Battered and bruised; what a 39-year-old learned on his first Rás

Posted on: February 15th, 2019

Ken Tobin Rás Tailteann

Full body batter: The photos that prove cycling, and especially the eight-day An Post Rás, is simply not like football…


A very talented rider in his early days, Bray man Ken Tobin was arguably the best youth and junior competitor in the country in his teenage years.

Having turned senior in 1994 he won a number of major races including a round of the old National Classic League.

The former national junior road race champion was selected at the end of his first year in the senior ranks to ride for the Irish elite team at the Tour of Hokkaido in Japan.

He had already won races in the green of Ireland at the international week on the Isle of Man.

Injuries plagued him thereafter and he would abandon the sport while still a teenager. In 2014 he returned to cycling after almost two decades away.

He won a number of good races, including the criterium stage at the Suir Valley Three Day.

And a sense of unfinished business drove him in the arms of the beast that is the An Post Rás in 2015.

Despite several crashes on the way, he survived to become a Man of the Rás. Here he outlines 12 things he learned about the sport, the race and, most importantly, about himself on the longest road from Dunboyne to Skerries.

Ken Tobin wrote this piece for us at the time and we run it again today as a reminder of what the Rás means to Irish riders and why so many are compelled to ride it.

It may now be on the ropes and put on ice for a year, but it’s far from finished and the cycling community needs to pull together to save it.


Ken Tobin Rás Tailteann

Calling for help after a spill on stage 3 on the road to Bearna. It was just one of a number of crashes to strike the Bikeworx man the week before last.


The things I’ve learned, by Ken Tobin

1. Just because the bunch rides 95km in two hours doesn’t mean that that’s as fast as it gets.
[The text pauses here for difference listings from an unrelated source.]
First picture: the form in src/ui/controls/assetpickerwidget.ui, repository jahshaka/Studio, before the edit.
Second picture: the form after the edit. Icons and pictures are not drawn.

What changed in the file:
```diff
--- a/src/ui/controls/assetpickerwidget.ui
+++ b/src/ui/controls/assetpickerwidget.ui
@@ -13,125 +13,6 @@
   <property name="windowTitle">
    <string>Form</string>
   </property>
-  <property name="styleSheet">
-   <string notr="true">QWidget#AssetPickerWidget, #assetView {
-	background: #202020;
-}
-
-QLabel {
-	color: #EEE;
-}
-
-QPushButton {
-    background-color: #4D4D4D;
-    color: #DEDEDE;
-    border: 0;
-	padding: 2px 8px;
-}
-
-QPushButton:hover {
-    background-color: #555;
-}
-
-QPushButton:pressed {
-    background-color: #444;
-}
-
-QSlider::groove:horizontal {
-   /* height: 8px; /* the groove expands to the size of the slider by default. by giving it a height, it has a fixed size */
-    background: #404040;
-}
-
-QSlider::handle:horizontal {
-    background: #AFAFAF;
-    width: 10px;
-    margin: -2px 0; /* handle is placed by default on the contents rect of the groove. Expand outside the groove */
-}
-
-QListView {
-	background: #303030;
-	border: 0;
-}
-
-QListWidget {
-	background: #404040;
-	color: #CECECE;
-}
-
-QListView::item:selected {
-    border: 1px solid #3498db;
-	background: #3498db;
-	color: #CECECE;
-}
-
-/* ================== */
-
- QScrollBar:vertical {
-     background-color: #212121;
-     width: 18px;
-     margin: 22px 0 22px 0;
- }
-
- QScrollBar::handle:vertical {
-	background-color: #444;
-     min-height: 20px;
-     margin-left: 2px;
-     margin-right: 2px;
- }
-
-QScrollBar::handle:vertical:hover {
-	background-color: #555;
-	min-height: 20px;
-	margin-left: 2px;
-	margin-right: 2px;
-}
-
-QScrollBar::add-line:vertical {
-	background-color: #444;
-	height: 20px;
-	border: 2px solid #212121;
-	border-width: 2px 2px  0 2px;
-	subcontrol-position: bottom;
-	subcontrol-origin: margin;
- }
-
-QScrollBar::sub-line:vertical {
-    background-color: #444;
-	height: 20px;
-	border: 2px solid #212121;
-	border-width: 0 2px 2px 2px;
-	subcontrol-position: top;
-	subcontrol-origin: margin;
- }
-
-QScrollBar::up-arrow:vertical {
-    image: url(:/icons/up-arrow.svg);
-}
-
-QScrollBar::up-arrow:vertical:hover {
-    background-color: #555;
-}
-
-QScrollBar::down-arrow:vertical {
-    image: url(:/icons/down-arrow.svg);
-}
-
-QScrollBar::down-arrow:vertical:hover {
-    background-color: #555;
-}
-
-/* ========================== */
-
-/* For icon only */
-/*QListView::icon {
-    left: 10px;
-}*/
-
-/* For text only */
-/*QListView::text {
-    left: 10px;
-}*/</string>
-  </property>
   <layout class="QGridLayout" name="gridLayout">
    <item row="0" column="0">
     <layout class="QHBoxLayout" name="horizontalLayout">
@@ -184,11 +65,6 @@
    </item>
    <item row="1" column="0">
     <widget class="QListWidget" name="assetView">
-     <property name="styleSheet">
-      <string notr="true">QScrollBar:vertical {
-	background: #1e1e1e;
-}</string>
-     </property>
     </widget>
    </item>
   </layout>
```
2. Connemara roads are made for line outs, especially if it’s windy. But if you do the training you’ll be ok.

3. It amazes me how after a 40-rider pile-up that a certain county rider that left after I departed the crash scene still manages to finish 13 minutes ahead of me even though not one single rider passed me in the 45km ride to the finish.

4. If you’re hurting you can be sure everyone else is too; so hang in there and think of the honey badger (look him up).

5. It took me four days to acquire “the Rás stare”… But I savoured the moment as part of the experience.

6. It’s so important to have a laugh with your team mates at breakfast and dinner. Your moral will be boosted.


Ken Tobin Rás Tailteann

Still looking fresh, but clearly beginning to get on top of “the Rás stare”, at the finish of stage 2 into Tipperary (Photo with thanks to George Doyle)


7. You do, in fact, hear people shouting your name even though you’re in the hurt locker.

8. One pint after each stage does not hurt.

9. Simon Ryan’s ride to form the break on stage 4 and Bryan McCrystal’s effort on stage 2 were the stand-out county rider performances for me.

10. This was my first and last Rás… as a rider.

11. Had this not been my first Rás, I’d have abandoned the race after hitting the tarmac at 65.9kph on stage 5.

12. Ten to twelve hours quality training per week is enough to get you through the Rás comfortably.


Ken Tobin Rás Tailteann

On the climb of Aherlow, which blew the race apart. Just behind Tobin is Timmy O’Regan, a silver medalist this year at the National Cyclocross Championships (Photo with thanks to Ger Cusack)

Ken Tobin Rás Tailteann

It’s amazing the shape county riders like Tobin – riding the Rás for personal satisfaction and in pursuit of form that can bring big wins later in the summer – get into in the build up to the race.